Extracted data entries:

━━━━

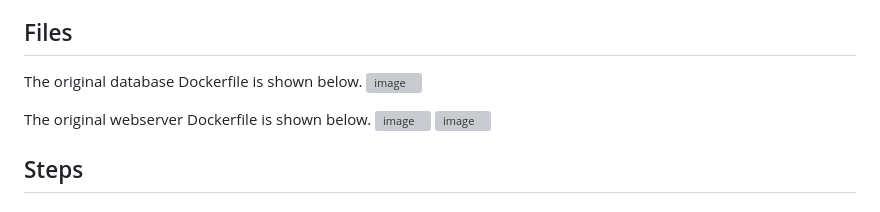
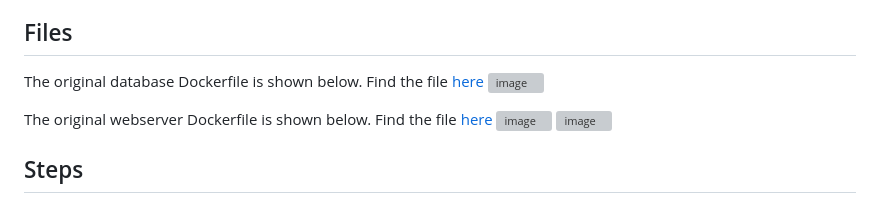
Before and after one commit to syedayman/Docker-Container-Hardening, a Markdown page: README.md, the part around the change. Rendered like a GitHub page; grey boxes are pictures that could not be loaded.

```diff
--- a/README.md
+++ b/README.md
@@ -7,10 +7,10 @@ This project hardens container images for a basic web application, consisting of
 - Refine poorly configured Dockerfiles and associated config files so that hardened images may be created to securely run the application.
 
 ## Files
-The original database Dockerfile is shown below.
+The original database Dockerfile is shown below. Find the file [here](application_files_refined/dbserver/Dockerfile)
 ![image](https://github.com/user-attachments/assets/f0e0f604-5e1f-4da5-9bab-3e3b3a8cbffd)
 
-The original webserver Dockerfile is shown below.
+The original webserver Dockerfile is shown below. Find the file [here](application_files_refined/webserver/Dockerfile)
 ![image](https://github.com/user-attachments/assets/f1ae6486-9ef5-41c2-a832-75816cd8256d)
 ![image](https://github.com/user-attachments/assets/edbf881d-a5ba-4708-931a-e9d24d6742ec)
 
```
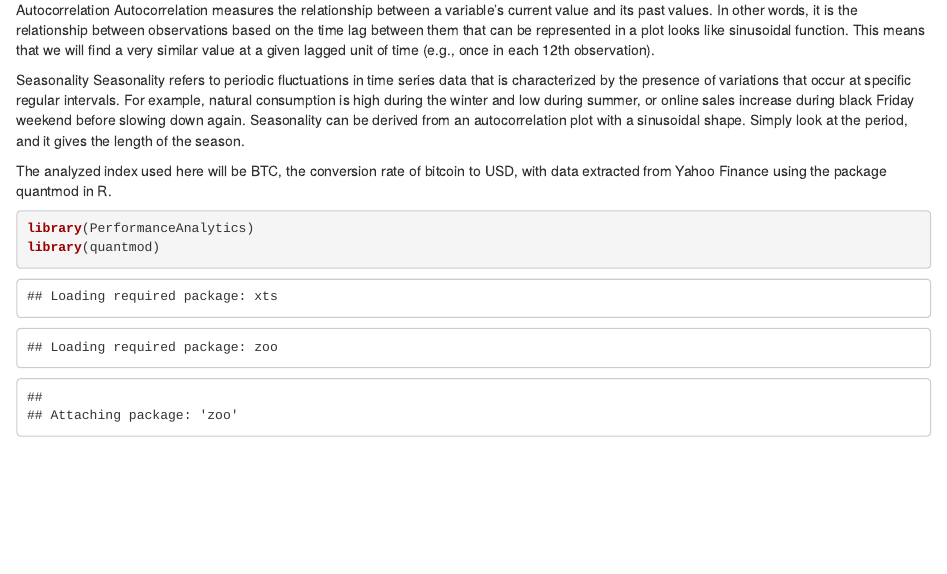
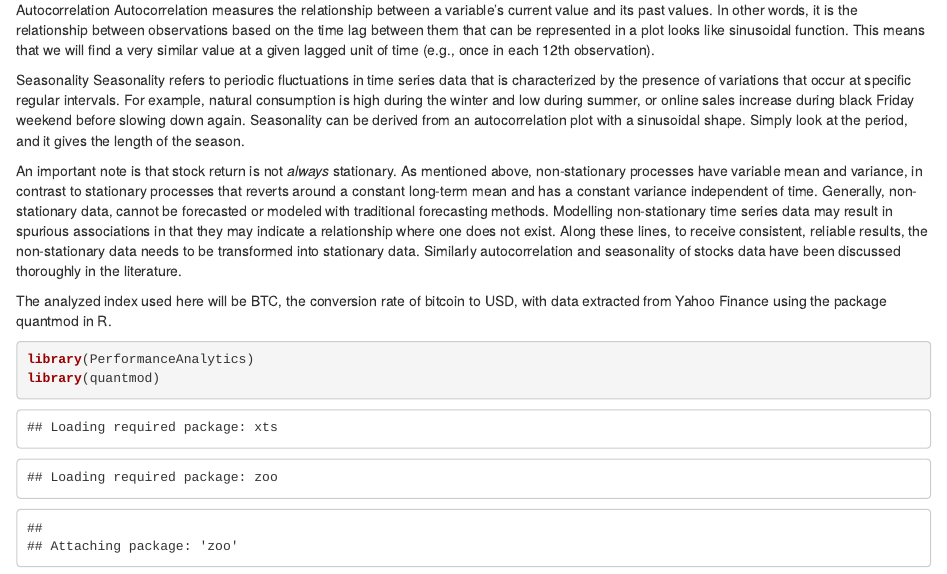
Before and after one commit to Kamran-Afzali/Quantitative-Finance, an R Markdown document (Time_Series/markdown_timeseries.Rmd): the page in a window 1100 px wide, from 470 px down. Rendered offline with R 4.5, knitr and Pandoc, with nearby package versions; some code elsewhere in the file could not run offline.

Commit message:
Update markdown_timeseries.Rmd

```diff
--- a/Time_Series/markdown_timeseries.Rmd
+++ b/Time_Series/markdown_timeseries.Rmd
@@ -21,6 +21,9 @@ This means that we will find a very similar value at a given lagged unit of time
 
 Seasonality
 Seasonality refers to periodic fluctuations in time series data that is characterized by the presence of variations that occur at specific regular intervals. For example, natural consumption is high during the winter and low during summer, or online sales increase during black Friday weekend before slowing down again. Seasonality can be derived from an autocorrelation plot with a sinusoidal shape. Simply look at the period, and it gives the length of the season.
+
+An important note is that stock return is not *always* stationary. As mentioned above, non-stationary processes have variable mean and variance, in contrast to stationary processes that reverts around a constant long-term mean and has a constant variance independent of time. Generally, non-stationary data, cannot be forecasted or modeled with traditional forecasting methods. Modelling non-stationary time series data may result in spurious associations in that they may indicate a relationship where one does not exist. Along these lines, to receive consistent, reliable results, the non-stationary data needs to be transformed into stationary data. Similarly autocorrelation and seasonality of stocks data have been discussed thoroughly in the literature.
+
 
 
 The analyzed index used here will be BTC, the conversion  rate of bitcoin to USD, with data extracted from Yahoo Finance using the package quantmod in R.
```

━━━━

What you are asked to do: Give every record again word for word, pictures excluded.

Exercise output:
Before and after one commit to syedayman/Docker-Container-Hardening, a Markdown page: README.md, the part around the change. Rendered like a GitHub page; grey boxes are pictures that could not be loaded.

```diff
--- a/README.md
+++ b/README.md
@@ -7,10 +7,10 @@ This project hardens container images for a basic web application, consisting of
 - Refine poorly configured Dockerfiles and associated config files so that hardened images may be created to securely run the application.
 
 ## Files
-The original database Dockerfile is shown below.
+The original database Dockerfile is shown below. Find the file [here](application_files_refined/dbserver/Dockerfile)
 ![image](https://github.com/user-attachments/assets/f0e0f604-5e1f-4da5-9bab-3e3b3a8cbffd)
 
-The original webserver Dockerfile is shown below.
+The original webserver Dockerfile is shown below. Find the file [here](application_files_refined/webserver/Dockerfile)
 ![image](https://github.com/user-attachments/assets/f1ae6486-9ef5-41c2-a832-75816cd8256d)
 ![image](https://github.com/user-attachments/assets/edbf881d-a5ba-4708-931a-e9d24d6742ec)
 
```
Before and after one commit to Kamran-Afzali/Quantitative-Finance, an R Markdown document (Time_Series/markdown_timeseries.Rmd): the page in a window 1100 px wide, from 470 px down. Rendered offline with R 4.5, knitr and Pandoc, with nearby package versions; some code elsewhere in the file could not run offline.

Commit message:
Update markdown_timeseries.Rmd

```diff
--- a/Time_Series/markdown_timeseries.Rmd
+++ b/Time_Series/markdown_timeseries.Rmd
@@ -21,6 +21,9 @@ This means that we will find a very similar value at a given lagged unit of time
 
 Seasonality
 Seasonality refers to periodic fluctuations in time series data that is characterized by the presence of variations that occur at specific regular intervals. For example, natural consumption is high during the winter and low during summer, or online sales increase during black Friday weekend before slowing down again. Seasonality can be derived from an autocorrelation plot with a sinusoidal shape. Simply look at the period, and it gives the length of the season.
+
+An important note is that stock return is not *always* stationary. As mentioned above, non-stationary processes have variable mean and variance, in contrast to stationary processes that reverts around a constant long-term mean and has a constant variance independent of time. Generally, non-stationary data, cannot be forecasted or modeled with traditional forecasting methods. Modelling non-stationary time series data may result in spurious associations in that they may indicate a relationship where one does not exist. Along these lines, to receive consistent, reliable results, the non-stationary data needs to be transformed into stationary data. Similarly autocorrelation and seasonality of stocks data have been discussed thoroughly in the literature.
+
 
 
 The analyzed index used here will be BTC, the conversion  rate of bitcoin to USD, with data extracted from Yahoo Finance using the package quantmod in R.
```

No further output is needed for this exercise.